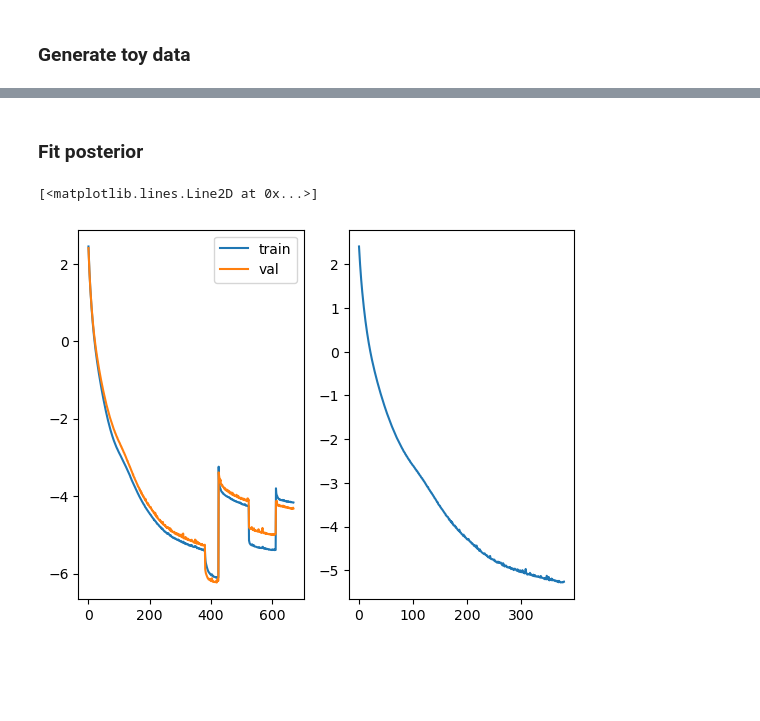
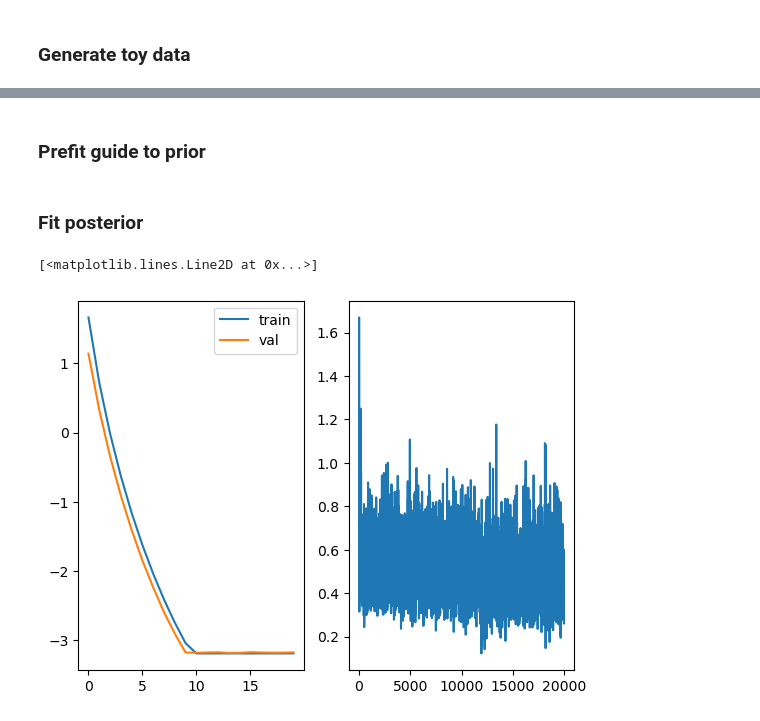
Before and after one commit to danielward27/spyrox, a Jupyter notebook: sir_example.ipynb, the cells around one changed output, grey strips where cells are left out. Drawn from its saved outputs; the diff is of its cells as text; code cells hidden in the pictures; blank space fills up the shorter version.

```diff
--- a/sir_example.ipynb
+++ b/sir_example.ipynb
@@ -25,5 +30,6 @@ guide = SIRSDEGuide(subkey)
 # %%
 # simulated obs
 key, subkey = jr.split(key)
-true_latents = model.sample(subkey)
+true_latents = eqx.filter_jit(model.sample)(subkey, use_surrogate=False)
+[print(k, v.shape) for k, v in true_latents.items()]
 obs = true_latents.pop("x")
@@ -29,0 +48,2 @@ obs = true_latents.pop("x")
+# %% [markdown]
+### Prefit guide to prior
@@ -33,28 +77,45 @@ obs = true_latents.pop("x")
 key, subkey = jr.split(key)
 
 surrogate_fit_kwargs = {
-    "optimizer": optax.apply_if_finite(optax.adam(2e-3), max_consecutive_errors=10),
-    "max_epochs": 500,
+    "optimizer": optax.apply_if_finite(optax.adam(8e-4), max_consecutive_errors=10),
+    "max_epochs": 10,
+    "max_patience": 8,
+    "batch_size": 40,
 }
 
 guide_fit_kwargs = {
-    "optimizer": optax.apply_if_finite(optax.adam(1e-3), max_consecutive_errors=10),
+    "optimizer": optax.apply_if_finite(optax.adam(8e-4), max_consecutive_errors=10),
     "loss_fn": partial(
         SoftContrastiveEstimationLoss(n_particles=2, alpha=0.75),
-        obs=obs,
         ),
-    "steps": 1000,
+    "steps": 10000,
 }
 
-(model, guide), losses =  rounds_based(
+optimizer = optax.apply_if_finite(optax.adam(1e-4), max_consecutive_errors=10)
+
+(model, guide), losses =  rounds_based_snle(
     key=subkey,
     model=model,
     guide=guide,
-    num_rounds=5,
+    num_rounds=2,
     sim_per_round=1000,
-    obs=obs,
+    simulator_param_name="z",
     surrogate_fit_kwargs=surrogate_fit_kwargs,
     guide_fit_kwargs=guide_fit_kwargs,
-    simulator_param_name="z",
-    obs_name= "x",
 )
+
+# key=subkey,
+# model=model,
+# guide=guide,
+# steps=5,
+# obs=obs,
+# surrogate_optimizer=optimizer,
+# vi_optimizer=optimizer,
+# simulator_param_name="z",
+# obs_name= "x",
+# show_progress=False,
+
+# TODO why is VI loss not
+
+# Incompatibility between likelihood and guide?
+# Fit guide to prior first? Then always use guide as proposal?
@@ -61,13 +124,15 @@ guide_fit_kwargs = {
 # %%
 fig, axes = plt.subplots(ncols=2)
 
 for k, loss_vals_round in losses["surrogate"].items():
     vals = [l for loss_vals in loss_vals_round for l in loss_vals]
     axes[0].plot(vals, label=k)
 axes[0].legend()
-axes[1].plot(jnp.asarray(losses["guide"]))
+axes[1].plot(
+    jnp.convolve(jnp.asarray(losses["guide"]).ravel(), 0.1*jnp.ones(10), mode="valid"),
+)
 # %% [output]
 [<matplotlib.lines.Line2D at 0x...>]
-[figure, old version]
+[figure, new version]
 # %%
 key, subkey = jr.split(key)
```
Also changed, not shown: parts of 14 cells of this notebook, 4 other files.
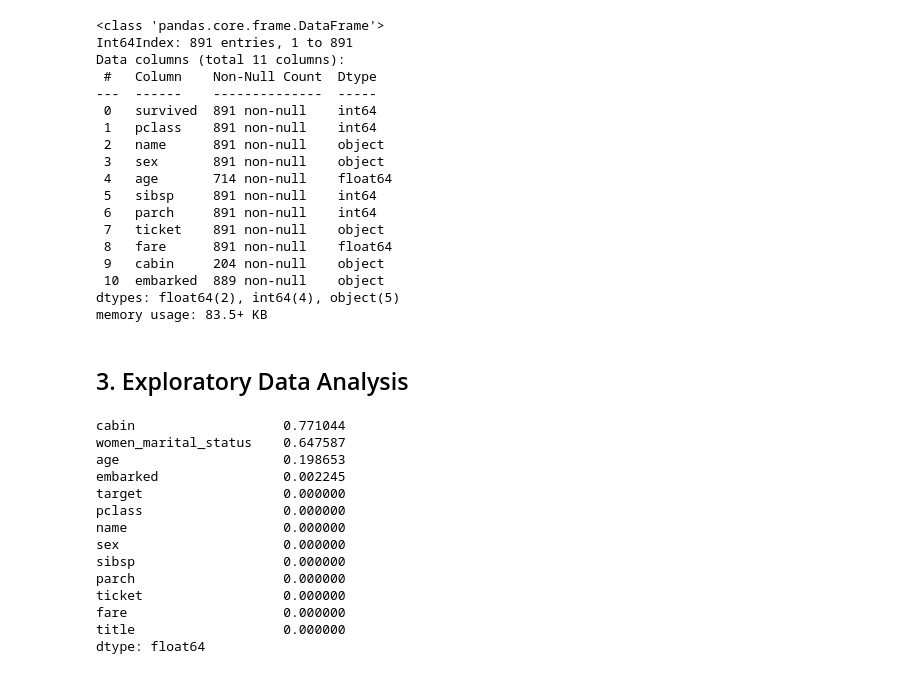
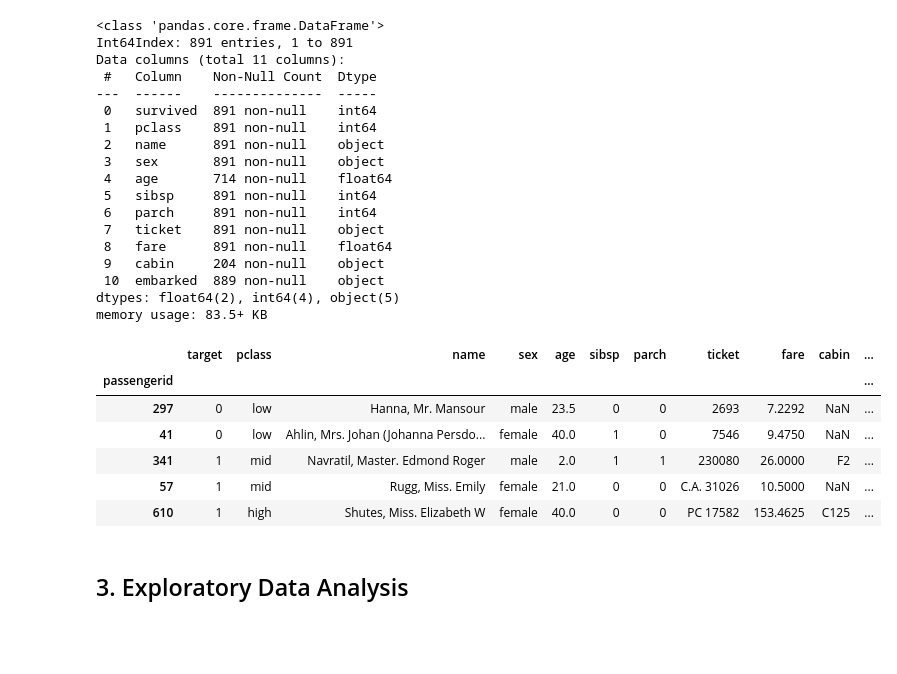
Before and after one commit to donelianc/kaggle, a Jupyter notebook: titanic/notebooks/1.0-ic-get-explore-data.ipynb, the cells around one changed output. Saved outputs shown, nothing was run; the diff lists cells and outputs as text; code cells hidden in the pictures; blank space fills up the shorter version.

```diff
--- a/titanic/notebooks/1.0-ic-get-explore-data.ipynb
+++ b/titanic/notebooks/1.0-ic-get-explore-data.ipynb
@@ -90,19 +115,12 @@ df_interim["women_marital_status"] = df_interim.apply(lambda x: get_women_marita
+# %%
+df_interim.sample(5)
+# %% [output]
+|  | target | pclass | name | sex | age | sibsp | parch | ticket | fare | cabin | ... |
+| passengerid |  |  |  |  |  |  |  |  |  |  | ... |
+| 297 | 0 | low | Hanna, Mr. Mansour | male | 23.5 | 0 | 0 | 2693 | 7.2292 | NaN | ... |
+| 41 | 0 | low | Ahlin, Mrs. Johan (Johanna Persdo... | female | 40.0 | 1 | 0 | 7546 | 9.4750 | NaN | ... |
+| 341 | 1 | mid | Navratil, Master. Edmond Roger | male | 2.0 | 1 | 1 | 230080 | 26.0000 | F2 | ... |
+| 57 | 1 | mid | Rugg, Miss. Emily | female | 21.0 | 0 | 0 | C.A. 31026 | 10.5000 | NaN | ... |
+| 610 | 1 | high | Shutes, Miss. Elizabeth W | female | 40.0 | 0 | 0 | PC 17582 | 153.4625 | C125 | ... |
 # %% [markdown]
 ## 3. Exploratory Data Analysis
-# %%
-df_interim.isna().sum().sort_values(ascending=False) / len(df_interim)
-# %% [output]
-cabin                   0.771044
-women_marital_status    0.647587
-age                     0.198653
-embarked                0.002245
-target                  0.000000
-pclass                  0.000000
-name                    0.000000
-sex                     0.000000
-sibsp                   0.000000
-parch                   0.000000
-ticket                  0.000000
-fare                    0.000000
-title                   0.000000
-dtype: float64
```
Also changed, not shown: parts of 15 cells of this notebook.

——————————

Exercise directions: Could you return the whole listing exactly, images excluded?

Solution to this problem:
Before and after one commit to danielward27/spyrox, a Jupyter notebook: sir_example.ipynb, the cells around one changed output, grey strips where cells are left out. Drawn from its saved outputs; the diff is of its cells as text; code cells hidden in the pictures; blank space fills up the shorter version.

```diff
--- a/sir_example.ipynb
+++ b/sir_example.ipynb
@@ -25,5 +30,6 @@ guide = SIRSDEGuide(subkey)
 # %%
 # simulated obs
 key, subkey = jr.split(key)
-true_latents = model.sample(subkey)
+true_latents = eqx.filter_jit(model.sample)(subkey, use_surrogate=False)
+[print(k, v.shape) for k, v in true_latents.items()]
 obs = true_latents.pop("x")
@@ -29,0 +48,2 @@ obs = true_latents.pop("x")
+# %% [markdown]
+### Prefit guide to prior
@@ -33,28 +77,45 @@ obs = true_latents.pop("x")
 key, subkey = jr.split(key)
 
 surrogate_fit_kwargs = {
-    "optimizer": optax.apply_if_finite(optax.adam(2e-3), max_consecutive_errors=10),
-    "max_epochs": 500,
+    "optimizer": optax.apply_if_finite(optax.adam(8e-4), max_consecutive_errors=10),
+    "max_epochs": 10,
+    "max_patience": 8,
+    "batch_size": 40,
 }
 
 guide_fit_kwargs = {
-    "optimizer": optax.apply_if_finite(optax.adam(1e-3), max_consecutive_errors=10),
+    "optimizer": optax.apply_if_finite(optax.adam(8e-4), max_consecutive_errors=10),
     "loss_fn": partial(
         SoftContrastiveEstimationLoss(n_particles=2, alpha=0.75),
-        obs=obs,
         ),
-    "steps": 1000,
+    "steps": 10000,
 }
 
-(model, guide), losses =  rounds_based(
+optimizer = optax.apply_if_finite(optax.adam(1e-4), max_consecutive_errors=10)
+
+(model, guide), losses =  rounds_based_snle(
     key=subkey,
     model=model,
     guide=guide,
-    num_rounds=5,
+    num_rounds=2,
     sim_per_round=1000,
-    obs=obs,
+    simulator_param_name="z",
     surrogate_fit_kwargs=surrogate_fit_kwargs,
     guide_fit_kwargs=guide_fit_kwargs,
-    simulator_param_name="z",
-    obs_name= "x",
 )
+
+# key=subkey,
+# model=model,
+# guide=guide,
+# steps=5,
+# obs=obs,
+# surrogate_optimizer=optimizer,
+# vi_optimizer=optimizer,
+# simulator_param_name="z",
+# obs_name= "x",
+# show_progress=False,
+
+# TODO why is VI loss not
+
+# Incompatibility between likelihood and guide?
+# Fit guide to prior first? Then always use guide as proposal?
@@ -61,13 +124,15 @@ guide_fit_kwargs = {
 # %%
 fig, axes = plt.subplots(ncols=2)
 
 for k, loss_vals_round in losses["surrogate"].items():
     vals = [l for loss_vals in loss_vals_round for l in loss_vals]
     axes[0].plot(vals, label=k)
 axes[0].legend()
-axes[1].plot(jnp.asarray(losses["guide"]))
+axes[1].plot(
+    jnp.convolve(jnp.asarray(losses["guide"]).ravel(), 0.1*jnp.ones(10), mode="valid"),
+)
 # %% [output]
 [<matplotlib.lines.Line2D at 0x...>]
-[figure, old version]
+[figure, new version]
 # %%
 key, subkey = jr.split(key)
```
Also changed, not shown: parts of 14 cells of this notebook, 4 other files.
Before and after one commit to donelianc/kaggle, a Jupyter notebook: titanic/notebooks/1.0-ic-get-explore-data.ipynb, the cells around one changed output. Saved outputs shown, nothing was run; the diff lists cells and outputs as text; code cells hidden in the pictures; blank space fills up the shorter version.

```diff
--- a/titanic/notebooks/1.0-ic-get-explore-data.ipynb
+++ b/titanic/notebooks/1.0-ic-get-explore-data.ipynb
@@ -90,19 +115,12 @@ df_interim["women_marital_status"] = df_interim.apply(lambda x: get_women_marita
+# %%
+df_interim.sample(5)
+# %% [output]
+|  | target | pclass | name | sex | age | sibsp | parch | ticket | fare | cabin | ... |
+| passengerid |  |  |  |  |  |  |  |  |  |  | ... |
+| 297 | 0 | low | Hanna, Mr. Mansour | male | 23.5 | 0 | 0 | 2693 | 7.2292 | NaN | ... |
+| 41 | 0 | low | Ahlin, Mrs. Johan (Johanna Persdo... | female | 40.0 | 1 | 0 | 7546 | 9.4750 | NaN | ... |
+| 341 | 1 | mid | Navratil, Master. Edmond Roger | male | 2.0 | 1 | 1 | 230080 | 26.0000 | F2 | ... |
+| 57 | 1 | mid | Rugg, Miss. Emily | female | 21.0 | 0 | 0 | C.A. 31026 | 10.5000 | NaN | ... |
+| 610 | 1 | high | Shutes, Miss. Elizabeth W | female | 40.0 | 0 | 0 | PC 17582 | 153.4625 | C125 | ... |
 # %% [markdown]
 ## 3. Exploratory Data Analysis
-# %%
-df_interim.isna().sum().sort_values(ascending=False) / len(df_interim)
-# %% [output]
-cabin                   0.771044
-women_marital_status    0.647587
-age                     0.198653
-embarked                0.002245
-target                  0.000000
-pclass                  0.000000
-name                    0.000000
-sex                     0.000000
-sibsp                   0.000000
-parch                   0.000000
-ticket                  0.000000
-fare                    0.000000
-title                   0.000000
-dtype: float64
```
Also changed, not shown: parts of 15 cells of this notebook.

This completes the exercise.